Since Lombard’s arrival in Farmington, he has conducted research in alternative crops for the San Juan River basin, including grapes, hops and medicinal herbs, and also taught horticulture classes at San Juan College in Farmington.

“I’m expecting this work to continue, including our relationship with San Juan College,” he said.

He also introduced the Garden for Health project that is helping promote home gardening in the eastern region of the Navajo Nation.

“Diabetes is a major health concern for the Navajo Nation,” Lombard said. “The Garden of Health project began because we realized Native Americans living on the reservation do not have easy access to vegetables for a healthy diet.”

During the summer of 2015, Lombard was actively involved with monitoring heavy metal contamination of the soil along the Animas and San Juan rivers caused by the Gold King Mine sludge spill at Silverton, Colorado.

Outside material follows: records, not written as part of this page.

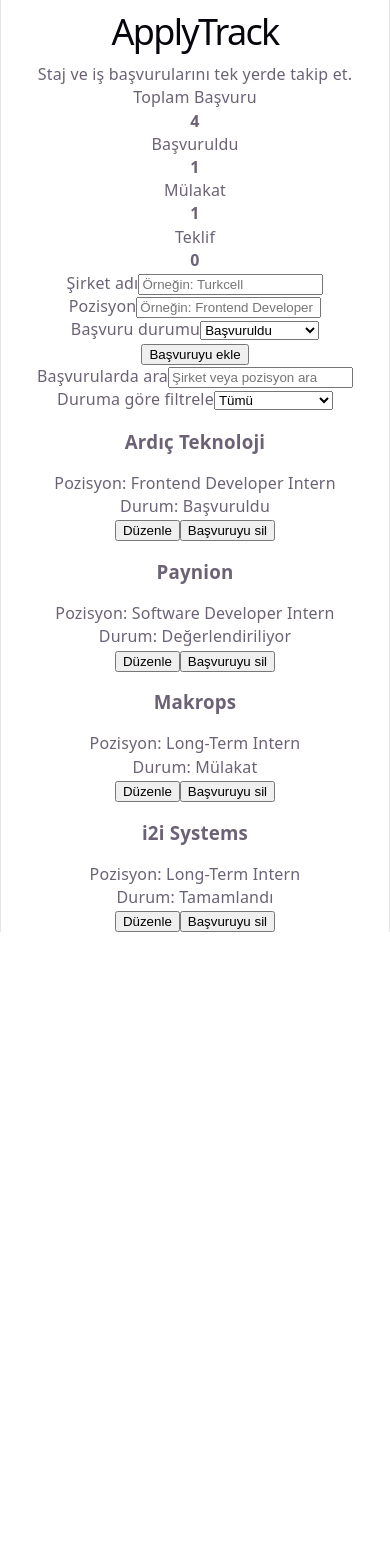
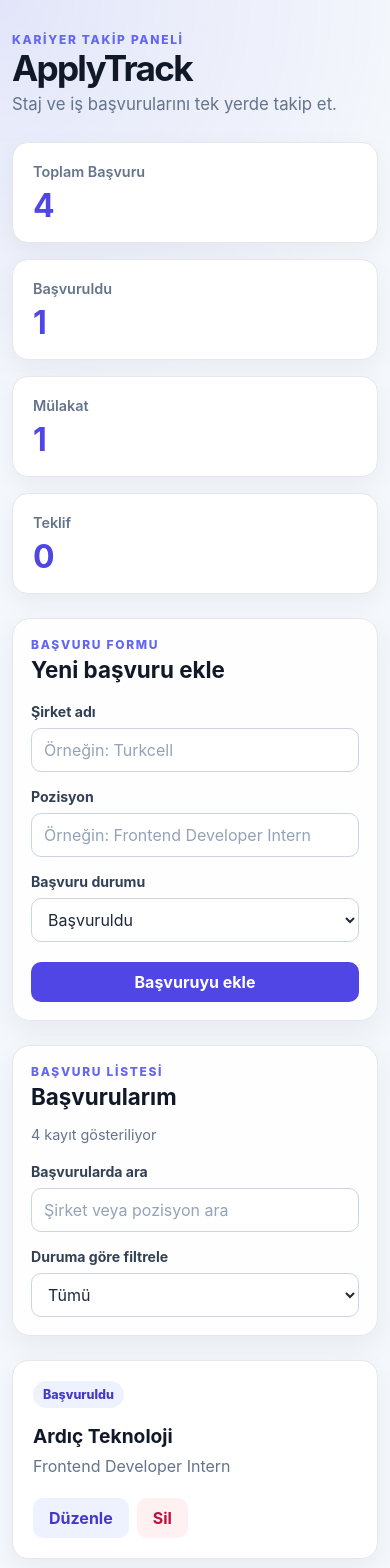
Before and after one commit to eslemkuvan/applytrack, a React (Vite) app: page / in a window 390 px wide. Shown: the top 1568 px of the page. Before the commit the page ends 932 px from the top, so only its background shows below. Built offline with nearby package versions, Linux system fonts and the light colour scheme.

Commit message:
style: add responsive application dashboard

```diff
--- a/src/App.css
+++ b/src/App.css
@@ -1,184 +1,314 @@
-.counter {
-  font-size: 16px;
-  padding: 5px 10px;
-  border-radius: 5px;
-  color: var(--accent);
-  background: var(--accent-bg);
-  border: 2px solid transparent;
-  transition: border-color 0.3s;
+#root {
+  min-height: 100vh;
+}
+
+.app-container {
+  width: min(1120px, calc(100% - 32px));
+  margin: 0 auto;
+  padding: 48px 0 64px;
+}
+
+.app-header {
+  margin-bottom: 28px;
+}
+
+.app-header h1 {
+  margin: 4px 0 8px;
+  color: #111827;
+  font-size: clamp(2.2rem, 5vw, 3.5rem);
+  line-height: 1;
+  letter-spacing: -0.05em;
+}
+
+.app-header > p:last-child {
+  margin: 0;
+  color: #64748b;
+  font-size: 1.05rem;
+}
+
+.eyebrow {
+  margin: 0;
+  color: #6366f1;
+  font-size: 0.75rem;
+  font-weight: 800;
+  letter-spacing: 0.14em;
+}
+
+.summary-grid {
+  display: grid;
+  grid-template-columns: repeat(4, minmax(0, 1fr));
+  gap: 16px;
   margin-bottom: 24px;
+}
 
-  &:hover {
-    border-color: var(--accent-border);
+.summary-card {
+  padding: 20px;
+  background: #ffffff;
+  border: 1px solid #e5e7eb;
+  border-radius: 16px;
+  box-shadow: 0 8px 24px rgba(15, 23, 42, 0.05);
+}
+
+.summary-card p {
+  margin: 0 0 10px;
+  color: #64748b;
+  font-size: 0.9rem;
+  font-weight: 600;
+}
+
+.summary-card strong {
+  color: #4f46e5;
+  font-size: 2rem;
+  line-height: 1;
+}
+
+.panel {
+  margin-bottom: 24px;
+  padding: 24px;
+  background: rgba(255, 255, 255, 0.92);
+  border: 1px solid #e5e7eb;
+  border-radius: 18px;
+  box-shadow: 0 10px 30px rgba(15, 23, 42, 0.06);
+}
+
+.section-heading {
+  display: flex;
+  align-items: center;
+  justify-content: space-between;
+  gap: 16px;
+  margin-bottom: 20px;
+}
+
+.section-heading h2 {
+  margin: 4px 0 0;
+  color: #111827;
+  font-size: 1.4rem;
+}
+
+.section-heading > span {
+  color: #64748b;
+  font-size: 0.9rem;
+}
+
+.application-form {
+  display: grid;
+  grid-template-columns: repeat(3, minmax(0, 1fr));
+  gap: 16px;
+}
+
+.filters-grid {
+  display: grid;
+  grid-template-columns: 2fr 1fr;
+  gap: 16px;
+}
+
+.form-group {
+  display: flex;
+  flex-direction: column;
+  gap: 8px;
+}
+
+.form-group label {
+  color: #334155;
+  font-size: 0.88rem;
+  font-weight: 700;
+}
+
+.form-group input,
+.form-group select {
+  width: 100%;
+  min-height: 44px;
+  padding: 10px 12px;
+  color: #1e293b;
+  background: #ffffff;
+  border: 1px solid #cbd5e1;
+  border-radius: 10px;
+  outline: none;
+  transition:
+    border-color 150ms ease,
+    box-shadow 150ms ease;
+}
+
+.form-group input::placeholder {
+  color: #94a3b8;
+}
+
+.form-group input:focus,
+.form-group select:focus {
+  border-color: #6366f1;
+  box-shadow: 0 0 0 3px rgba(99, 102, 241, 0.14);
+}
+
+.form-actions {
+  display: flex;
+  grid-column: 1 / -1;
+  gap: 10px;
+  margin-top: 4px;
+}
+
+.primary-button,
+.secondary-button,
+.edit-button,
+.delete-button {
+  padding: 10px 16px;
+  border: 0;
+  border-radius: 10px;
+  font-weight: 700;
+  transition:
+    transform 150ms ease,
+    background-color 150ms ease;
+}
+
+.primary-button {
+  color: #ffffff;
+  background: #4f46e5;
+}
+
+.primary-button:hover {
+  background: #4338ca;
+  transform: translateY(-1px);
+}
+
+.secondary-button {
+  color: #475569;
+  background: #e2e8f0;
+}
+
+.secondary-button:hover {
+  background: #cbd5e1;
+}
+
+.application-grid {
+  display: grid;
+  grid-template-columns: repeat(3, minmax(0, 1fr));
+  gap: 16px;
+}
+
+.application-card {
+  display: flex;
+  flex-direction: column;
+  justify-content: space-between;
+  min-height: 190px;
+  padding: 20px;
+  background: #ffffff;
+  border: 1px solid #e5e7eb;
+  border-radius: 16px;
+  box-shadow: 0 8px 24px rgba(15, 23, 42, 0.05);
+  transition:
+    transform 150ms ease,
+    box-shadow 150ms ease;
+}
+
+.application-card:hover {
+  transform: translateY(-3px);
+  box-shadow: 0 14px 30px rgba(15, 23, 42, 0.1);
+}
+
+.application-card h3 {
+  margin: 16px 0 6px;
+  color: #111827;
+  font-size: 1.2rem;
+}
+
+.application-card p {
+  margin: 0;
+  color: #64748b;
+  line-height: 1.5;
+}
+
+.status-badge {
+  display: inline-flex;
+  width: fit-content;
+  padding: 6px 10px;
+  color: #4338ca;
+  background: #eef2ff;
+  border-radius: 999px;
+  font-size: 0.78rem;
+  font-weight: 800;
+}
+
+.card-actions {
+  display: flex;
+  gap: 8px;
+  margin-top: 20px;
+}
+
+.edit-button {
+  color: #4338ca;
+  background: #eef2ff;
+}
+
+.edit-button:hover {
+  background: #e0e7ff;
+}
+
+.delete-button {
+  color: #be123c;
+  background: #fff1f2;
+}
+
+.delete-button:hover {
+  background: #ffe4e6;
+}
+
+.empty-message {
+  grid-column: 1 / -1;
+  margin: 0;
+  padding: 40px;
+  color: #64748b;
+  text-align: center;
+  background: #ffffff;
+  border: 1px dashed #cbd5e1;
+  border-radius: 16px;
+}
+
+@media (max-width: 860px) {
+  .summary-grid {
+    grid-template-columns: repeat(2, minmax(0, 1fr));
   }
-  &:focus-visible {
-    outline: 2px solid var(--accent);
-    outline-offset: 2px;
+
+  .application-form {
+    grid-template-columns: repeat(2, minmax(0, 1fr));
+  }
+
+  .application-grid {
+    grid-template-columns: repeat(2, minmax(0, 1fr));
   }
 }
 
-.hero {
-  position: relative;
-
-  .base,
-  .framework,
-  .vite {
-    inset-inline: 0;
-    margin: 0 auto;
+@media (max-width: 640px) {
+  .app-container {
+    width: min(100% - 24px, 1120px);
+    padding: 32px 0 48px;
   }
 
-  .base {
-    width: 170px;
-    position: relative;
-    z-index: 0;
+  .panel {
+    padding: 18px;
   }
 
-  .framework,
-  .vite {
-    position: absolute;
+  .section-heading {
+    align-items: flex-start;
+    flex-direction: column;
   }
 
-  .framework {
-    z-index: 1;
-    top: 34px;
-    height: 28px;
-    transform: perspective(2000px) rotateZ(300deg) rotateX(44deg) rotateY(39deg)
-      scale(1.4);
+  .application-form,
+  .filters-grid,
+  .application-grid {
+    grid-template-columns: 1fr;
   }
 
-  .vite {
-    z-index: 0;
-    top: 107px;
-    height: 26px;
-    width: auto;
-    transform: perspective(2000px) rotateZ(300deg) rotateX(40deg) rotateY(39deg)
-      scale(0.8);
+  .form-actions {
+    flex-direction: column;
+  }
+
+  .primary-button,
+  .secondary-button {
+    width: 100%;
   }
 }
 
-#center {
-  display: flex;
-  flex-direction: column;
-  gap: 25px;
-  place-content: center;
-  place-items: center;
-  flex-grow: 1;
-
-  @media (max-width: 1024px) {
-    padding: 32px 20px 24px;
-    gap: 18px;
+@media (max-width: 420px) {
+  .summary-grid {
+    grid-template-columns: 1fr;
   }
 }
-
-#next-steps {
-  display: flex;
-  border-top: 1px solid var(--border);
-  text-align: left;
-
-  & > div {
-    flex: 1 1 0;
-    padding: 32px;
-    @media (max-width: 1024px) {
-      padding: 24px 20px;
-    }
-  }
-
-  .icon {
-    margin-bottom: 16px;
-    width: 22px;
-    height: 22px;
-  }
-
-  @media (max-width: 1024px) {
-    flex-direction: column;
-    text-align: center;
-  }
-}
-
-#docs {
-  border-right: 1px solid var(--border);
-
-  @media (max-width: 1024px) {
-    border-right: none;
-    border-bottom: 1px solid var(--border);
-  }
-}
-
-#next-steps ul {
-  list-style: none;
-  padding: 0;
-  display: flex;
-  gap: 8px;
-  margin: 32px 0 0;
-
-  .logo {
-    height: 18px;
-  }
-
-  a {
-    color: var(--text-h);
-    font-size: 16px;
-    border-radius: 6px;
-    background: var(--social-bg);
-    display: flex;
-    padding: 6px 12px;
-    align-items: center;
-    gap: 8px;
-    text-decoration: none;
-    transition: box-shadow 0.3s;
-
-    &:hover {
-      box-shadow: var(--shadow);
-    }
-    .button-icon {
-      height: 18px;
-      width: 18px;
-    }
-  }
-
-  @media (max-width: 1024px) {
-    margin-top: 20px;
-    flex-wrap: wrap;
-    justify-content: center;
-
-    li {
-      flex: 1 1 calc(50% - 8px);
-    }
-
-    a {
-      width: 100%;
-      justify-content: center;
-      box-sizing: border-box;
-    }
-  }
-}
-
-#spacer {
-  height: 88px;
-  border-top: 1px solid var(--border);
-  @media (max-width: 1024px) {
-    height: 48px;
-  }
-}
-
-.ticks {
-  position: relative;
-  width: 100%;
-
-  &::before,
-  &::after {
-    content: '';
-    position: absolute;
-    top: -4.5px;
-    border: 5px solid transparent;
-  }
-
-  &::before {
-    left: 0;
-    border-left-color: var(--border);
-  }
-  &::after {
-    right: 0;
-    border-right-color: var(--border);
-  }
-}
--- a/src/App.tsx
+++ b/src/App.tsx
@@ -165,9 +165,12 @@
 
 
   return (
-    <main>
+  <main className="app-container">
+    <header className="app-header">
+      <p className="eyebrow">KARİYER TAKİP PANELİ</p>
       <h1>ApplyTrack</h1>
       <p>Staj ve iş başvurularını tek yerde takip et.</p>
+    </header>
 
     <section className="summary-grid" aria-label="Başvuru özeti">
       <SummaryCard
@@ -191,9 +194,24 @@
       />
     </section>
 
+    <section className="panel">
+      <div className="section-heading">
+        <div>
+          <p className="eyebrow">BAŞVURU FORMU</p>
 
-       <form onSubmit={handleSubmitApplication}>
-  <div>
+          <h2>
+            {editingId !== null
+              ? 'Başvuruyu düzenle'
+              : 'Yeni başvuru ekle'}
+          </h2>
+        </div>
+      </div>
+
+      <form
+        className="application-form"
+        onSubmit={handleSubmitApplication}
+      >
+        <div className="form-group">
           <label htmlFor="company">Şirket adı</label>
 
           <input
@@ -206,7 +224,7 @@
           />
         </div>
 
-  <div>
+        <div className="form-group">
           <label htmlFor="position">Pozisyon</label>
 
           <input
@@ -219,7 +237,7 @@
           />
         </div>
 
-  <div>
+        <div className="form-group">
           <label htmlFor="status">Başvuru durumu</label>
 
           <select
@@ -228,29 +246,47 @@
             onChange={(event) => setStatus(event.target.value)}
           >
             <option value="Başvuruldu">Başvuruldu</option>
-      <option value="Değerlendiriliyor">Değerlendiriliyor</option>
+            <option value="Değerlendiriliyor">
+              Değerlendiriliyor
+            </option>
             <option value="Mülakat">Mülakat</option>
             <option value="Teklif">Teklif</option>
             <option value="Olumsuz">Olumsuz</option>
           </select>
         </div>
 
-
- <button type="submit">
+        <div className="form-actions">
+          <button className="primary-button" type="submit">
             {editingId !== null
               ? 'Değişiklikleri kaydet'
               : 'Başvuruyu ekle'}
           </button>
 
           {editingId !== null && (
-  <button type="button" onClick={resetForm}>
+            <button
+              className="secondary-button"
+              type="button"
+              onClick={resetForm}
+            >
               İptal
             </button>
           )}
+        </div>
+      </form>
+    </section>
 
-</form>
+    <section className="panel">
+      <div className="section-heading">
+        <div>
+          <p className="eyebrow">BAŞVURU LİSTESİ</p>
+          <h2>Başvurularım</h2>
+        </div>
 
-<div>
+        <span>{filteredApplications.length} kayıt gösteriliyor</span>
+      </div>
+
+      <div className="filters-grid">
+        <div className="form-group">
           <label htmlFor="search">Başvurularda ara</label>
 
           <input
@@ -262,27 +298,39 @@
           />
         </div>
 
-<div>
-  <label htmlFor="status-filter">Duruma göre filtrele</label>
+        <div className="form-group">
+          <label htmlFor="status-filter">
+            Duruma göre filtrele
+          </label>
 
           <select
             id="status-filter"
             value={statusFilter}
-    onChange={(event) => setStatusFilter(event.target.value)}
+            onChange={(event) =>
+              setStatusFilter(event.target.value)
+            }
           >
             <option value="Tümü">Tümü</option>
             <option value="Başvuruldu">Başvuruldu</option>
-    <option value="Değerlendiriliyor">Değerlendiriliyor</option>
+            <option value="Değerlendiriliyor">
+              Değerlendiriliyor
+            </option>
             <option value="Mülakat">Mülakat</option>
             <option value="Teklif">Teklif</option>
             <option value="Olumsuz">Olumsuz</option>
           </select>
         </div>
+      </div>
+    </section>
 
-
-<section>
+    <section
+      className="application-grid"
+      aria-label="Başvuru listesi"
+    >
       {filteredApplications.length === 0 ? (
-    <p>Aramanıza uygun başvuru bulunamadı.</p>
+        <p className="empty-message">
+          Aramanıza uygun başvuru bulunamadı.
+        </p>
       ) : (
         filteredApplications.map((application) => (
           <ApplicationCard
@@ -291,14 +339,13 @@
             position={application.position}
             status={application.status}
             onEdit={() => handleEditApplication(application)}
-        onDelete={() => handleDeleteApplication(application.id)}
+            onDelete={() =>
+              handleDeleteApplication(application.id)
+            }
           />
         ))
       )}
     </section>
-
-
-
   </main>
 )
 }
--- a/src/components/ApplicationCard.tsx
+++ b/src/components/ApplicationCard.tsx
@@ -7,23 +7,33 @@
 }
 
 function ApplicationCard(props: ApplicationCardProps) {
-  return (
-    <article>
+ return (
+  <article className="application-card">
+    <div className="card-content">
+      <span className="status-badge">{props.status}</span>
       <h3>{props.company}</h3>
-      <p>Pozisyon: {props.position}</p>
-      <p>Durum: {props.status}</p>
+      <p>{props.position}</p>
+    </div>
 
-       <button type="button" onClick={props.onEdit}>
+    <div className="card-actions">
+      <button
+        className="edit-button"
+        type="button"
+        onClick={props.onEdit}
+      >
         Düzenle
       </button>
 
-
-      <button type="button" onClick={props.onDelete}>
-  Başvuruyu sil
-</button>
-    </article>
-
-  )
+      <button
+        className="delete-button"
+        type="button"
+        onClick={props.onDelete}
+      >
+        Sil
+      </button>
+    </div>
+  </article>
+)
 }
 
 export default ApplicationCard
--- a/src/index.css
+++ b/src/index.css
@@ -1,111 +1,48 @@
 :root {
-  --text: #6b6375;
-  --text-h: #08060d;
-  --bg: #fff;
-  --border: #e5e4e7;
-  --code-bg: #f4f3ec;
-  --accent: #aa3bff;
-  --accent-bg: rgba(170, 59, 255, 0.1);
-  --accent-border: rgba(170, 59, 255, 0.5);
-  --social-bg: rgba(244, 243, 236, 0.5);
-  --shadow:
-    rgba(0, 0, 0, 0.1) 0 10px 15px -3px, rgba(0, 0, 0, 0.05) 0 4px 6px -2px;
-
-  --sans: system-ui, 'Segoe UI', Roboto, sans-serif;
-  --heading: system-ui, 'Segoe UI', Roboto, sans-serif;
-  --mono: ui-monospace, Consolas, monospace;
-
-  font: 18px/145% var(--sans);
-  letter-spacing: 0.18px;
-  color-scheme: light dark;
-  color: var(--text);
-  background: var(--bg);
+  font-family:
+    Inter, ui-sans-serif, system-ui, -apple-system, BlinkMacSystemFont,
+    "Segoe UI", sans-serif;
+  color: #1e293b;
+  background-color: #f4f7fb;
   font-synthesis: none;
   text-rendering: optimizeLegibility;
-  -webkit-font-smoothing: antialiased;
-  -moz-osx-font-smoothing: grayscale;
-
-  @media (max-width: 1024px) {
-    font-size: 16px;
-  }
 }
 
-@media (prefers-color-scheme: dark) {
-  :root {
-    --text: #9ca3af;
-    --text-h: #f3f4f6;
-    --bg: #16171d;
-    --border: #2e303a;
-    --code-bg: #1f2028;
-    --accent: #c084fc;
-    --accent-bg: rgba(192, 132, 252, 0.15);
-    --accent-border: rgba(192, 132, 252, 0.5);
-    --social-bg: rgba(47, 48, 58, 0.5);
-    --shadow:
-      rgba(0, 0, 0, 0.4) 0 10px 15px -3px, rgba(0, 0, 0, 0.25) 0 4px 6px -2px;
-  }
-
-  #social .button-icon {
-    filter: invert(1) brightness(2);
-  }
+*,
+*::before,
+*::after {
+  box-sizing: border-box;
 }
 
-#root {
-  width: 1126px;
-  max-width: 100%;
-  margin: 0 auto;
-  text-align: center;
-  border-inline: 1px solid var(--border);
-  min-height: 100svh;
-  display: flex;
-  flex-direction: column;
-  box-sizing: border-box;
+html {
+  min-width: 320px;
+  min-height: 100%;
 }
 
 body {
   margin: 0;
+  min-width: 320px;
+  min-height: 100vh;
+  background:
+    radial-gradient(
+      circle at top left,
+      rgba(99, 102, 241, 0.12),
+      transparent 420px
+    ),
+    #f4f7fb;
 }
 
-h1,
-h2 {
-  font-family: var(--heading);
-  font-weight: 500;
-  color: var(--text-h);
+button,
+input,
+select {
+  font: inherit;
 }
 
-h1 {
-  font-size: 56px;
-  letter-spacing: -1.68px;
-  margin: 32px 0;
-  @media (max-width: 1024px) {
-    font-size: 36px;
-    margin: 20px 0;
-  }
-}
-h2 {
-  font-size: 24px;
-  line-height: 118%;
-  letter-spacing: -0.24px;
-  margin: 0 0 8px;
-  @media (max-width: 1024px) {
-    font-size: 20px;
-  }
-}
-p {
-  margin: 0;
+button {
+  cursor: pointer;
 }
 
-code,
-.counter {
-  font-family: var(--mono);
-  display: inline-flex;
-  border-radius: 4px;
-  color: var(--text-h);
+::selection {
+  color: #ffffff;
+  background: #6366f1;
 }
-
-code {
-  font-size: 15px;
-  line-height: 135%;
-  padding: 4px 8px;
-  background: var(--code-bg);
-}
```
Lines whose indentation alone changed are shown as unchanged.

“For a horticulture researcher, the spill was a once-in-a-career opportunity to study the effects of a spill that contains heavy metals,” he said. “NMSU Extension and research faculty and staff were among the first emergency responders assisting agricultural producers. The collective NMSU response made me proud to be an NMSU employee. We are committed to the
long-term monitoring of the spill’s impact.”